  63. “As for the use of body parts–sure, it’s been overdone, but anything effective gets overdone. As a general rule,there’s more dynamism in such an image than in a completely contained picture that just sits there.”
    I agree, and I also like headless or back view covers because I don’t necessarily want a full visual representation of the protagonist there on the cover. I’d rather have some blanks to fill in using my imagination and the author’s description.
    And I really don’t see the problem with any of the covers linked in Heller’s article. Unlike many romances and not a few science fiction and fantasy covers, there’s nothing about those images that would make me blush to read them on the city bus. They’re clearly targeted for a female market, but I don’t see anything demeaning about how it’s done.

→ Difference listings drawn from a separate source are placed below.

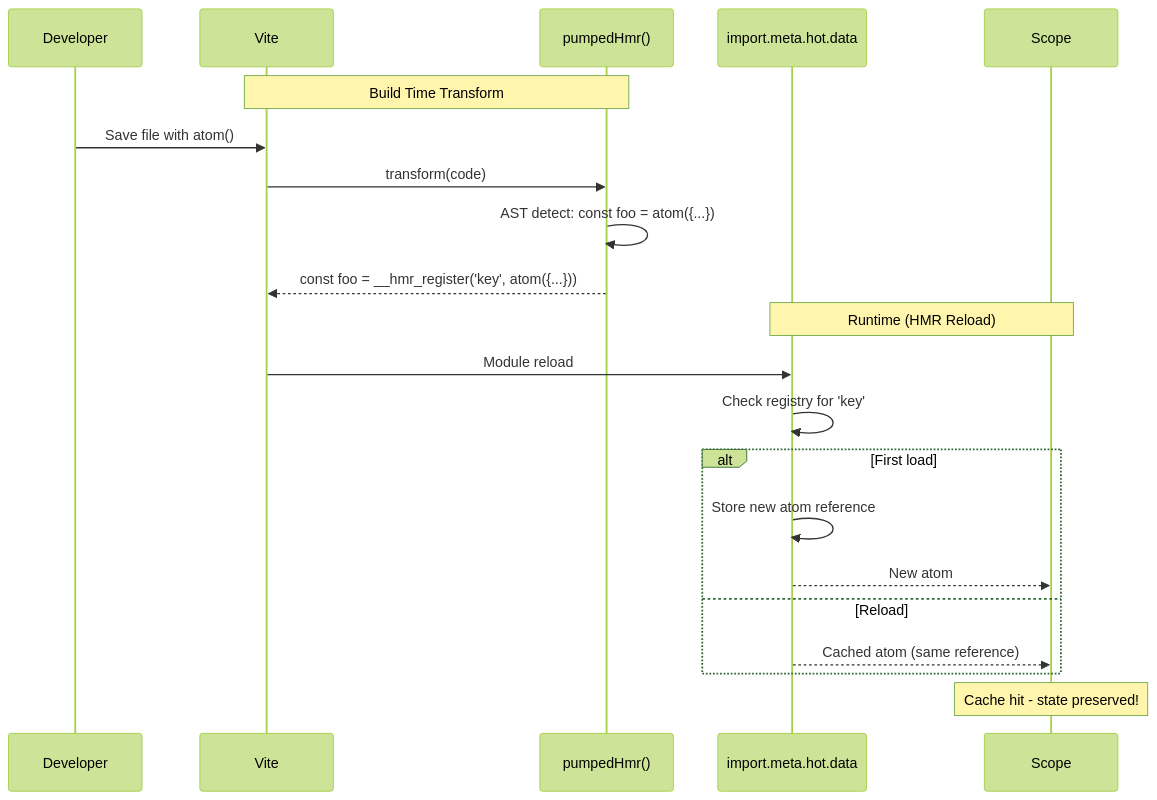
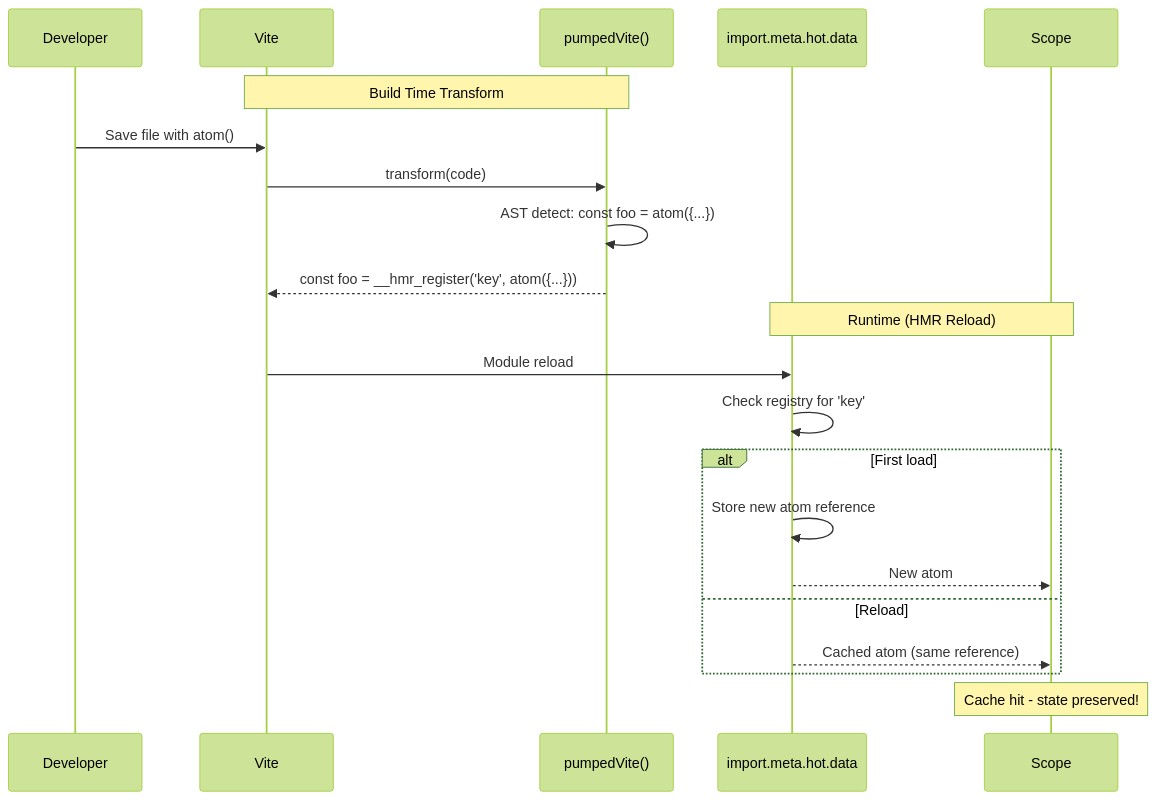
The diagram in pkg/ext/hmr/README.md (pumped-fn/pumped-fn), drawn with Mermaid (forest theme) before and after one commit. The commit also changed other lines of this file and 25 other files, not shown here.

Commit message:
Add Vite graph metadata and Start boundary guard

````diff
--- a/pkg/ext/hmr/README.md
+++ b/pkg/ext/hmr/README.md
@@ -9,28 +9,28 @@
 ```mermaid
 sequenceDiagram
     participant Dev as Developer
     participant Vite
-    participant Plugin as pumpedHmr()
+    participant Plugin as pumpedVite()
     participant HMR as import.meta.hot.data
     participant Scope
 
     Note over Vite,Plugin: Build Time Transform
 
     Dev->>Vite: Save file with atom()
     Vite->>Plugin: transform(code)
     Plugin->>Plugin: AST detect: const foo = atom({...})
     Plugin-->>Vite: const foo = __hmr_register('key', atom({...}))
 
     Note over HMR,Scope: Runtime (HMR Reload)
 
     Vite->>HMR: Module reload
     HMR->>HMR: Check registry for 'key'
     alt First load
         HMR->>HMR: Store new atom reference
         HMR-->>Scope: New atom
     else Reload
         HMR-->>Scope: Cached atom (same reference)
     end
 
     Note over Scope: Cache hit - state preserved!
 ```
````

    Reply
  64. “As for the use of body parts–sure, it’s been overdone, but anything effective gets overdone. As a general rule,there’s more dynamism in such an image than in a completely contained picture that just sits there.”
    I agree, and I also like headless or back view covers because I don’t necessarily want a full visual representation of the protagonist there on the cover. I’d rather have some blanks to fill in using my imagination and the author’s description.
    And I really don’t see the problem with any of the covers linked in Heller’s article. Unlike many romances and not a few science fiction and fantasy covers, there’s nothing about those images that would make me blush to read them on the city bus. They’re clearly targeted for a female market, but I don’t see anything demeaning about how it’s done.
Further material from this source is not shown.